> [What to work on]:
The records below are to be repeated exactly, and their pictures left out.

· · · ·

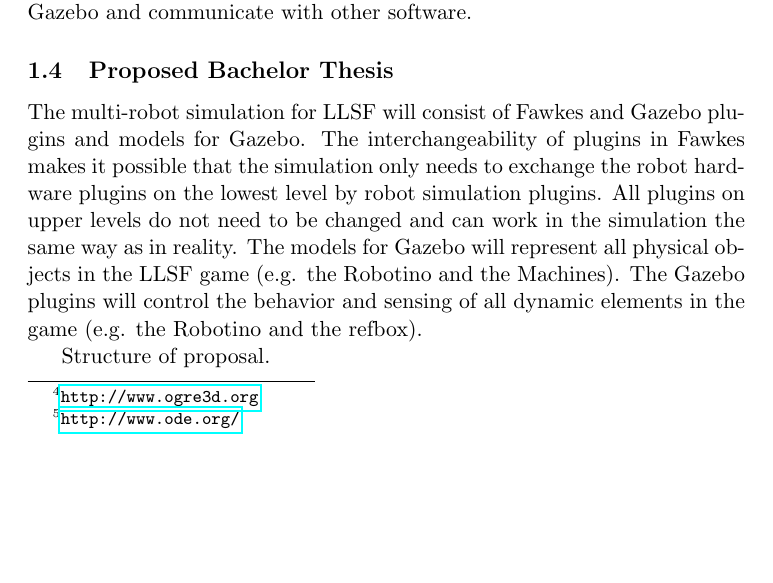
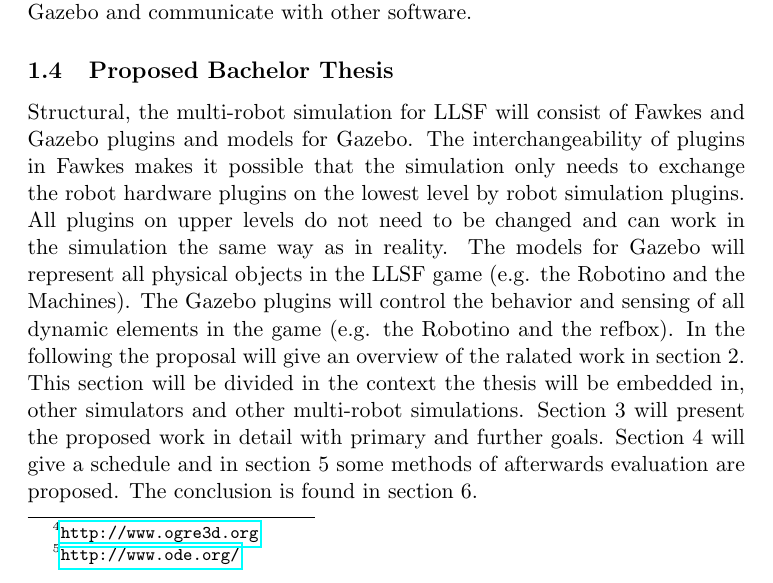
Before and after one commit to zwilling/BA-Proposal-GazeboSim, a LaTeX document (BA-Proposal.tex): part of page 4 of 5, cut so that both start at the same text, the shorter picture padded with empty space. Compiled offline with pdfLaTeX.

Commit message:
Structure of Proposal added to Introduction

```diff
--- a/BA-Proposal.tex
+++ b/BA-Proposal.tex
@@ -53,9 +53,9 @@ Fawkes is an open source robot software framework developed by the Knowledge-bas
 \subsection{Gazebo}
 Gazebo is an open source multi-robot simulator~\cite{GazeboDesign}. It simulates the behavior of robots and other objects physically in a three dimensional world. The open source engine Ogre~\footnote{\url{http://www.ogre3d.org}} is used for the graphical presentation of the simulation. Physics are simulated with the Open Dynamics Engine~\footnote{\url{http://www.ode.org/}}. Gazebo was originally developed for outdoor applications and aims to simulate robots in a complex and realistic environment. Besides the physical simulation, it does this by generating data for different types of sensors. Gazebo can simulate laser range finders, cameras, sonar sensors, bumpers and more. This makes it able to do realistic and low level simulation. A simulation in Gazebo is made by creating robot and world models and developing Gazebo-plugins for behavior. These plugins can control objects in Gazebo and communicate with other software.
 \subsection{Proposed Bachelor Thesis}
-The multi-robot simulation for LLSF will consist of Fawkes and Gazebo plugins and models for Gazebo. The interchangeability of plugins in Fawkes makes it possible that the simulation only needs to exchange the robot hardware plugins on the lowest level by robot simulation plugins. All plugins on upper levels do not need to be changed and can work in the simulation the same way as in reality. The models for Gazebo will represent all physical objects in the LLSF game (e.g. the Robotino and the Machines). The Gazebo plugins will control the behavior and sensing of all dynamic elements in the game (e.g. the Robotino and the refbox).
 
-Structure of proposal.
+Structural, the multi-robot simulation for LLSF will consist of Fawkes and Gazebo plugins and models for Gazebo. The interchangeability of plugins in Fawkes makes it possible that the simulation only needs to exchange the robot hardware plugins on the lowest level by robot simulation plugins. All plugins on upper levels do not need to be changed and can work in the simulation the same way as in reality. The models for Gazebo will represent all physical objects in the LLSF game (e.g. the Robotino and the Machines). The Gazebo plugins will control the behavior and sensing of all dynamic elements in the game (e.g. the Robotino and the refbox).
+In the following the proposal will give an overview of the ralated work in section 2. This section will be divided in the context the thesis will be embedded in, other simulators and other multi-robot simulations. Section 3 will present the proposed work in detail with primary and further goals. Section 4 will give a schedule and in section 5 some methods of afterwards evaluation are proposed. The conclusion is found in section 6.
 
 
 \section{Related Work}
```
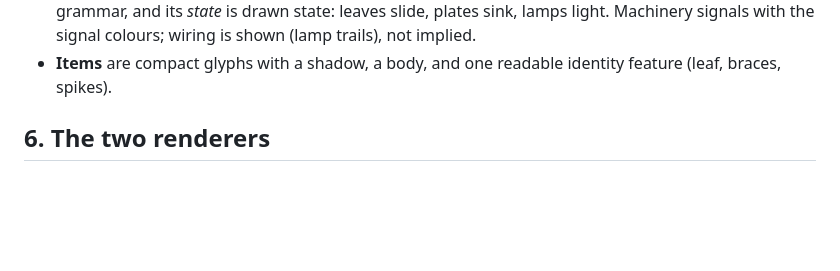
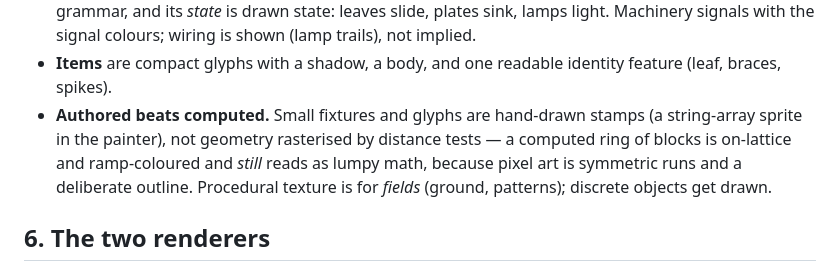
Before and after one commit to lhedinger/bluproto, a Markdown page: ART-STYLE.md, the part around the change. Rendered like a GitHub page; blank space fills up the shorter version.

Commit message:
ART-STYLE.md: authored beats computed, learned from the nest ring
Co-Authored-By: Claude Fable 5 <noreply@anthropic.com>
Claude-Session: https://claude.ai/code/session_0162TNRjBKXLPQVwxR9Sk9Nr

```diff
--- a/ART-STYLE.md
+++ b/ART-STYLE.md
@@ -121,6 +121,12 @@ One sun, straight overhead-north. The grammar:
   colours; wiring is shown (lamp trails), not implied.
 - **Items** are compact glyphs with a shadow, a body, and one readable
   identity feature (leaf, braces, spikes).
+- **Authored beats computed.** Small fixtures and glyphs are hand-drawn
+  stamps (a string-array sprite in the painter), not geometry rasterised by
+  distance tests — a computed ring of blocks is on-lattice and ramp-coloured
+  and *still* reads as lumpy math, because pixel art is symmetric runs and a
+  deliberate outline. Procedural texture is for *fields* (ground, patterns);
+  discrete objects get drawn.
 
 ## 6. The two renderers
 
```
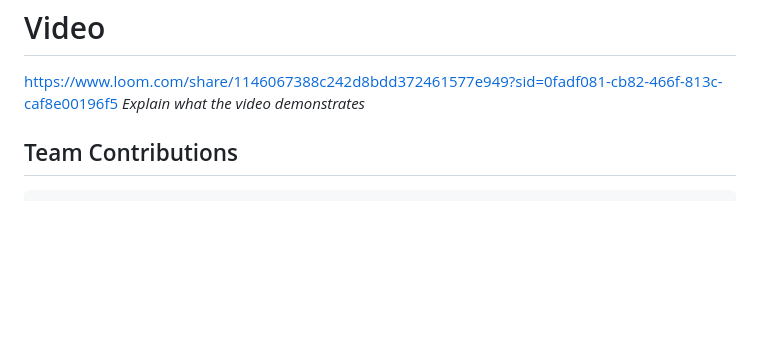
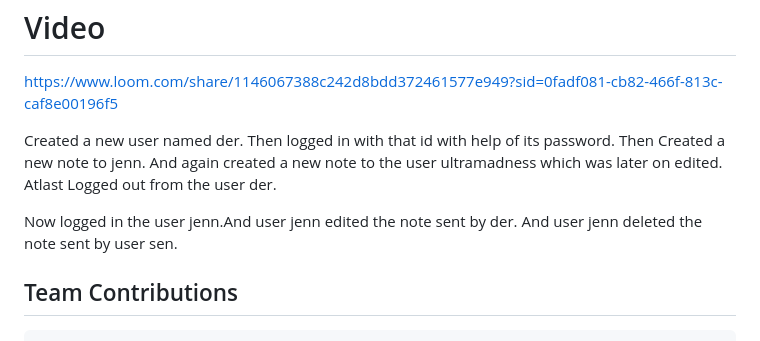
Before and after one commit to RoopikaBiju/EchoNotes, a Markdown page: README.md, the part around the change. Rendered like a GitHub page; blank space fills up the shorter version.

```diff
--- a/README.md
+++ b/README.md
@@ -164,7 +164,12 @@ The Delete Page in an app or website is typically used to remove or permanently
 ### Project Demo
 # Video
 https://www.loom.com/share/1146067388c242d8bdd372461577e949?sid=0fadf081-cb82-466f-813c-caf8e00196f5
-*Explain what the video demonstrates*
+
+Created a new user named der.
+Then logged in with that id with help of its password.
+Then Created a new note to jenn. And again created a new note to the user ultramadness which was later on edited. Atlast Logged out from the user der.
+
+Now logged in the user jenn.And user jenn edited the note sent by der. And user jenn deleted the note sent by user sen.
 
 ## Team Contributions
 
```
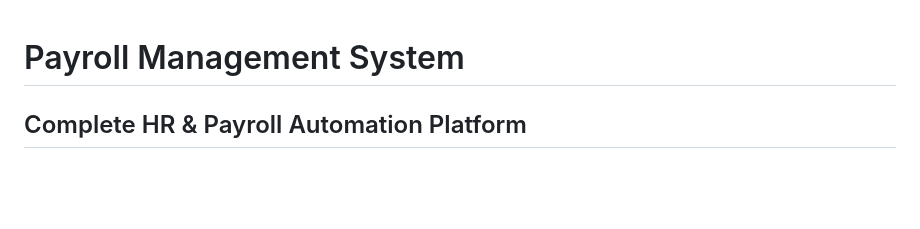
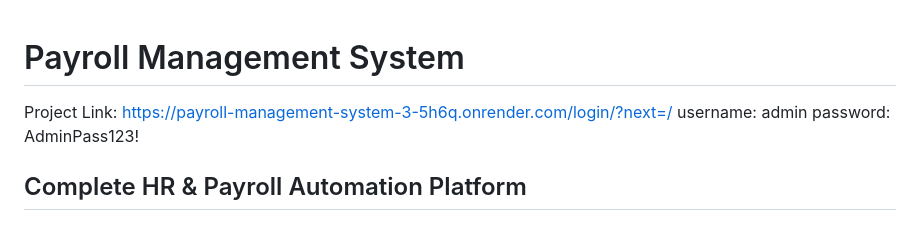
Before and after one commit to imtiaz7718/Payroll-Management-System, a Markdown page: README.md, the part around the change. GitHub-like rendering; blank space fills up the shorter version.

Commit message:
Update README with project link and credentials
Added project link and default credentials to README.

```diff
--- a/README.md
+++ b/README.md
@@ -1,4 +1,9 @@
 # Payroll Management System
+
+Project Link: https://payroll-management-system-3-5h6q.onrender.com/login/?next=/
+username: admin
+password: AdminPass123!
+
 ## Complete HR & Payroll Automation Platform
 
 ### Project Overview
```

· · · ·

> [Response]:
Before and after one commit to zwilling/BA-Proposal-GazeboSim, a LaTeX document (BA-Proposal.tex): part of page 4 of 5, cut so that both start at the same text, the shorter picture padded with empty space. Compiled offline with pdfLaTeX.

Commit message:
Structure of Proposal added to Introduction

```diff
--- a/BA-Proposal.tex
+++ b/BA-Proposal.tex
@@ -53,9 +53,9 @@ Fawkes is an open source robot software framework developed by the Knowledge-bas
 \subsection{Gazebo}
 Gazebo is an open source multi-robot simulator~\cite{GazeboDesign}. It simulates the behavior of robots and other objects physically in a three dimensional world. The open source engine Ogre~\footnote{\url{http://www.ogre3d.org}} is used for the graphical presentation of the simulation. Physics are simulated with the Open Dynamics Engine~\footnote{\url{http://www.ode.org/}}. Gazebo was originally developed for outdoor applications and aims to simulate robots in a complex and realistic environment. Besides the physical simulation, it does this by generating data for different types of sensors. Gazebo can simulate laser range finders, cameras, sonar sensors, bumpers and more. This makes it able to do realistic and low level simulation. A simulation in Gazebo is made by creating robot and world models and developing Gazebo-plugins for behavior. These plugins can control objects in Gazebo and communicate with other software.
 \subsection{Proposed Bachelor Thesis}
-The multi-robot simulation for LLSF will consist of Fawkes and Gazebo plugins and models for Gazebo. The interchangeability of plugins in Fawkes makes it possible that the simulation only needs to exchange the robot hardware plugins on the lowest level by robot simulation plugins. All plugins on upper levels do not need to be changed and can work in the simulation the same way as in reality. The models for Gazebo will represent all physical objects in the LLSF game (e.g. the Robotino and the Machines). The Gazebo plugins will control the behavior and sensing of all dynamic elements in the game (e.g. the Robotino and the refbox).
 
-Structure of proposal.
+Structural, the multi-robot simulation for LLSF will consist of Fawkes and Gazebo plugins and models for Gazebo. The interchangeability of plugins in Fawkes makes it possible that the simulation only needs to exchange the robot hardware plugins on the lowest level by robot simulation plugins. All plugins on upper levels do not need to be changed and can work in the simulation the same way as in reality. The models for Gazebo will represent all physical objects in the LLSF game (e.g. the Robotino and the Machines). The Gazebo plugins will control the behavior and sensing of all dynamic elements in the game (e.g. the Robotino and the refbox).
+In the following the proposal will give an overview of the ralated work in section 2. This section will be divided in the context the thesis will be embedded in, other simulators and other multi-robot simulations. Section 3 will present the proposed work in detail with primary and further goals. Section 4 will give a schedule and in section 5 some methods of afterwards evaluation are proposed. The conclusion is found in section 6.
 
 
 \section{Related Work}
```
Before and after one commit to lhedinger/bluproto, a Markdown page: ART-STYLE.md, the part around the change. Rendered like a GitHub page; blank space fills up the shorter version.

Commit message:
ART-STYLE.md: authored beats computed, learned from the nest ring
Co-Authored-By: Claude Fable 5 <noreply@anthropic.com>
Claude-Session: https://claude.ai/code/session_0162TNRjBKXLPQVwxR9Sk9Nr

```diff
--- a/ART-STYLE.md
+++ b/ART-STYLE.md
@@ -121,6 +121,12 @@ One sun, straight overhead-north. The grammar:
   colours; wiring is shown (lamp trails), not implied.
 - **Items** are compact glyphs with a shadow, a body, and one readable
   identity feature (leaf, braces, spikes).
+- **Authored beats computed.** Small fixtures and glyphs are hand-drawn
+  stamps (a string-array sprite in the painter), not geometry rasterised by
+  distance tests — a computed ring of blocks is on-lattice and ramp-coloured
+  and *still* reads as lumpy math, because pixel art is symmetric runs and a
+  deliberate outline. Procedural texture is for *fields* (ground, patterns);
+  discrete objects get drawn.
 
 ## 6. The two renderers
 
```
Before and after one commit to RoopikaBiju/EchoNotes, a Markdown page: README.md, the part around the change. Rendered like a GitHub page; blank space fills up the shorter version.

```diff
--- a/README.md
+++ b/README.md
@@ -164,7 +164,12 @@ The Delete Page in an app or website is typically used to remove or permanently
 ### Project Demo
 # Video
 https://www.loom.com/share/1146067388c242d8bdd372461577e949?sid=0fadf081-cb82-466f-813c-caf8e00196f5
-*Explain what the video demonstrates*
+
+Created a new user named der.
+Then logged in with that id with help of its password.
+Then Created a new note to jenn. And again created a new note to the user ultramadness which was later on edited. Atlast Logged out from the user der.
+
+Now logged in the user jenn.And user jenn edited the note sent by der. And user jenn deleted the note sent by user sen.
 
 ## Team Contributions
 
```
Before and after one commit to imtiaz7718/Payroll-Management-System, a Markdown page: README.md, the part around the change. GitHub-like rendering; blank space fills up the shorter version.

Commit message:
Update README with project link and credentials
Added project link and default credentials to README.

```diff
--- a/README.md
+++ b/README.md
@@ -1,4 +1,9 @@
 # Payroll Management System
+
+Project Link: https://payroll-management-system-3-5h6q.onrender.com/login/?next=/
+username: admin
+password: AdminPass123!
+
 ## Complete HR & Payroll Automation Platform
 
 ### Project Overview
```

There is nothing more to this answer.